┌──

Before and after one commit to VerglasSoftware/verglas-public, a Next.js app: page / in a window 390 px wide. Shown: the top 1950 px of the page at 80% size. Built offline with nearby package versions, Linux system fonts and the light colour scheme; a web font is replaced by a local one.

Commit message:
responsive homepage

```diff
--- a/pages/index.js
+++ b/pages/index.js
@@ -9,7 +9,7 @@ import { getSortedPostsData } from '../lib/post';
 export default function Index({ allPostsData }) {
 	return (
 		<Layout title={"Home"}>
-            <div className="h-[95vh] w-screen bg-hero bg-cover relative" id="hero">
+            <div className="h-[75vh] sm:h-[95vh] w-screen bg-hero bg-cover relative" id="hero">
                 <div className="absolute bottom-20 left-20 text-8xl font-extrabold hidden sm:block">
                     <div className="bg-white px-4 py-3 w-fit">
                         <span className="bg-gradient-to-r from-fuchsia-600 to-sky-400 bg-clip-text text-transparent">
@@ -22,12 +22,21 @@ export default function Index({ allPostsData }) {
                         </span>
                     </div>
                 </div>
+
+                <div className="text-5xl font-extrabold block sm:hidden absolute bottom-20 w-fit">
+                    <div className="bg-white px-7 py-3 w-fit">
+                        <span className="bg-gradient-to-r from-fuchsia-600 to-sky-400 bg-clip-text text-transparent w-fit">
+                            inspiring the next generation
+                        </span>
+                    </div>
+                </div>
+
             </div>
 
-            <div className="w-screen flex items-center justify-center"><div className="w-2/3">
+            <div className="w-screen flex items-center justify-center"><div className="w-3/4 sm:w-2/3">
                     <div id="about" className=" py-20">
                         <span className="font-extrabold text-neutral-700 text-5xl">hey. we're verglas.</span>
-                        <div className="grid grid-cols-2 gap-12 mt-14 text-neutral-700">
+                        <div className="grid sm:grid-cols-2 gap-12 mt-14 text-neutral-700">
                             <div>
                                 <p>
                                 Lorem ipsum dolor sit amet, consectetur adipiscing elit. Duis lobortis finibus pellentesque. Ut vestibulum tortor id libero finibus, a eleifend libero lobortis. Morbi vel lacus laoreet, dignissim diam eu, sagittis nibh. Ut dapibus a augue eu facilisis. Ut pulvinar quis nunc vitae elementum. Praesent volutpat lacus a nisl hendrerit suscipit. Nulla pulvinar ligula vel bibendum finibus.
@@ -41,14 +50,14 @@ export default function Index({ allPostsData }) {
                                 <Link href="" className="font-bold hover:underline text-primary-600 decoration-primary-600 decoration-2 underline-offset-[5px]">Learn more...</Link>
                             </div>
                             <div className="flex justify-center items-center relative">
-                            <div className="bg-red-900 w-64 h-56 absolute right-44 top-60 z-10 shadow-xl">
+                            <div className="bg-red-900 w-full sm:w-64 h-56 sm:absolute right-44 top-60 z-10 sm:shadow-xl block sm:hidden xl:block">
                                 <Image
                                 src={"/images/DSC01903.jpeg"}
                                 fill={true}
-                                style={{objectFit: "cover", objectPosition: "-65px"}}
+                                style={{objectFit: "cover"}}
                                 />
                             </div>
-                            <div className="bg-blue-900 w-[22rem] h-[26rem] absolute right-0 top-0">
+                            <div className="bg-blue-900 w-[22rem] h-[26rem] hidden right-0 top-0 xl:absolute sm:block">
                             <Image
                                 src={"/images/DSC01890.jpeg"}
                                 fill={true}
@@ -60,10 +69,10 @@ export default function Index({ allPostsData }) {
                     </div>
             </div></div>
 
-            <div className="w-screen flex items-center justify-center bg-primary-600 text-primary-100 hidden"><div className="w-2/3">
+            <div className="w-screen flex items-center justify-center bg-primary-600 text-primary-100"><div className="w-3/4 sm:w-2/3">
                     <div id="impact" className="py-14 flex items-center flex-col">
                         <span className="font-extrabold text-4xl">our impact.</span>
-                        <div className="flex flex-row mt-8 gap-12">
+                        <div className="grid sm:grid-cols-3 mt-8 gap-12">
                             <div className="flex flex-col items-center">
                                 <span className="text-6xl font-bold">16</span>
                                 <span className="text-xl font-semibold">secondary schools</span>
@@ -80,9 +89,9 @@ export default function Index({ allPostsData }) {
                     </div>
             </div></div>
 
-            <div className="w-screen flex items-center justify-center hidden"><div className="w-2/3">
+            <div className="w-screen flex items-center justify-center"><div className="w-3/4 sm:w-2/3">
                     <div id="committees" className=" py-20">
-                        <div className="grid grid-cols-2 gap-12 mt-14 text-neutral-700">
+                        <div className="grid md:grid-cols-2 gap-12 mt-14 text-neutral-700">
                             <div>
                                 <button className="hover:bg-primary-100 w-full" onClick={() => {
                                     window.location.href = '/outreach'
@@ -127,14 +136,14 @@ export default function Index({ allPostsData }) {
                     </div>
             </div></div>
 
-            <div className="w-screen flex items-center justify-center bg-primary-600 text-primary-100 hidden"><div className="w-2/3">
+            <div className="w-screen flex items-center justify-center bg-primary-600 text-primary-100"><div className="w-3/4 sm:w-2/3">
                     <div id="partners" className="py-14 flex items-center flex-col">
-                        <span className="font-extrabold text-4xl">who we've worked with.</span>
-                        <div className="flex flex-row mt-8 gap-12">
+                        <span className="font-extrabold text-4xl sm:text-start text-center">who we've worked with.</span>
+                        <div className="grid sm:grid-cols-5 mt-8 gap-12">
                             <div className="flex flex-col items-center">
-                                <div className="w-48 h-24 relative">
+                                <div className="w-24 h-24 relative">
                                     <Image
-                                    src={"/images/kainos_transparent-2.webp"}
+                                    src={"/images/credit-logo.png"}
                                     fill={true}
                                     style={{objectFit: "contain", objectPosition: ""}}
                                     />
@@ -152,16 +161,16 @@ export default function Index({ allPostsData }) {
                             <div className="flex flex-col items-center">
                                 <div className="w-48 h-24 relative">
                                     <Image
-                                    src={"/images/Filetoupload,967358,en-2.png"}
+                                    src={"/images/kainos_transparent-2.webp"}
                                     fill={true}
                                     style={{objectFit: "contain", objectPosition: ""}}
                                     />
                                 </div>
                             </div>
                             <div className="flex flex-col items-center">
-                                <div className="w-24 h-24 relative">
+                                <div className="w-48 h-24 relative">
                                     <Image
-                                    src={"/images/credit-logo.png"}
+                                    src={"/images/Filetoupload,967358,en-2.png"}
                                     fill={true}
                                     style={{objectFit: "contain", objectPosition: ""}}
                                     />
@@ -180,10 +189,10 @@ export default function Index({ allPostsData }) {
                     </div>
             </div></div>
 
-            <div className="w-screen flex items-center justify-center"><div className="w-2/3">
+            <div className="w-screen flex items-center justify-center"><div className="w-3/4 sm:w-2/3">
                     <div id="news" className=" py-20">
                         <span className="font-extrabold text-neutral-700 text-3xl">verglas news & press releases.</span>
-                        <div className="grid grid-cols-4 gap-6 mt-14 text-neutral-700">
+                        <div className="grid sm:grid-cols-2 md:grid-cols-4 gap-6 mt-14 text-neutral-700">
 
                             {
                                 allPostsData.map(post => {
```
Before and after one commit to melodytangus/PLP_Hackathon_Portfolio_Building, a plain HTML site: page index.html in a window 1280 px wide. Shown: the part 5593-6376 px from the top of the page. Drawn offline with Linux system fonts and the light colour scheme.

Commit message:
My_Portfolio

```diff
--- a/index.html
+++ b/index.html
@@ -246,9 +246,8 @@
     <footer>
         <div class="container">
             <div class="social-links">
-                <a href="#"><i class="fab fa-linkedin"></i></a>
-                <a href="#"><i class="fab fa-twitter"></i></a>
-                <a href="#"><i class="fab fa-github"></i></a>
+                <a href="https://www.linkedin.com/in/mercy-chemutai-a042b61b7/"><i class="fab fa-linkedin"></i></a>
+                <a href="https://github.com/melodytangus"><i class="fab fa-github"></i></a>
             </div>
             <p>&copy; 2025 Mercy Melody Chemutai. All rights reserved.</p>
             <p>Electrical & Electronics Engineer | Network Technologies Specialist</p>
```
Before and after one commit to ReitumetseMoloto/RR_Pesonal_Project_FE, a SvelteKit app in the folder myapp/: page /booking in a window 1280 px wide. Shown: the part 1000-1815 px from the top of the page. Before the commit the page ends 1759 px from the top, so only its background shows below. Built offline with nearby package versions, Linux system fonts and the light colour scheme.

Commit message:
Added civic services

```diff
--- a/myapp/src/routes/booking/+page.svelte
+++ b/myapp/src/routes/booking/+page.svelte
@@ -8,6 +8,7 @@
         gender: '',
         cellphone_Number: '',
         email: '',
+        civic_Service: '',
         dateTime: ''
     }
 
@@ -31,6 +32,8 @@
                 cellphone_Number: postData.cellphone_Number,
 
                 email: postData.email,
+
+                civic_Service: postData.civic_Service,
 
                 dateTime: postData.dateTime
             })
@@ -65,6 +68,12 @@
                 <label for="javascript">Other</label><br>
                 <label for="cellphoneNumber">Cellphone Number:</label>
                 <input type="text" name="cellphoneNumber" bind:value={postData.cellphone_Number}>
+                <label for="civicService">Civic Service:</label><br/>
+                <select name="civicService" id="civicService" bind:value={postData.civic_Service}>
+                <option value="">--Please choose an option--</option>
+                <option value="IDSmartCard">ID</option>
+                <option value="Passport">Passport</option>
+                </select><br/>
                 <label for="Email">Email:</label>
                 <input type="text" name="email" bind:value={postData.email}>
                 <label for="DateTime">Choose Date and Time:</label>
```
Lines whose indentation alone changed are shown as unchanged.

└──

Problem: Your task is to copy each line of the data above that holds "option".

Output:
+                <option value="">--Please choose an option--</option>
+                <option value="IDSmartCard">ID</option>
+                <option value="Passport">Passport</option>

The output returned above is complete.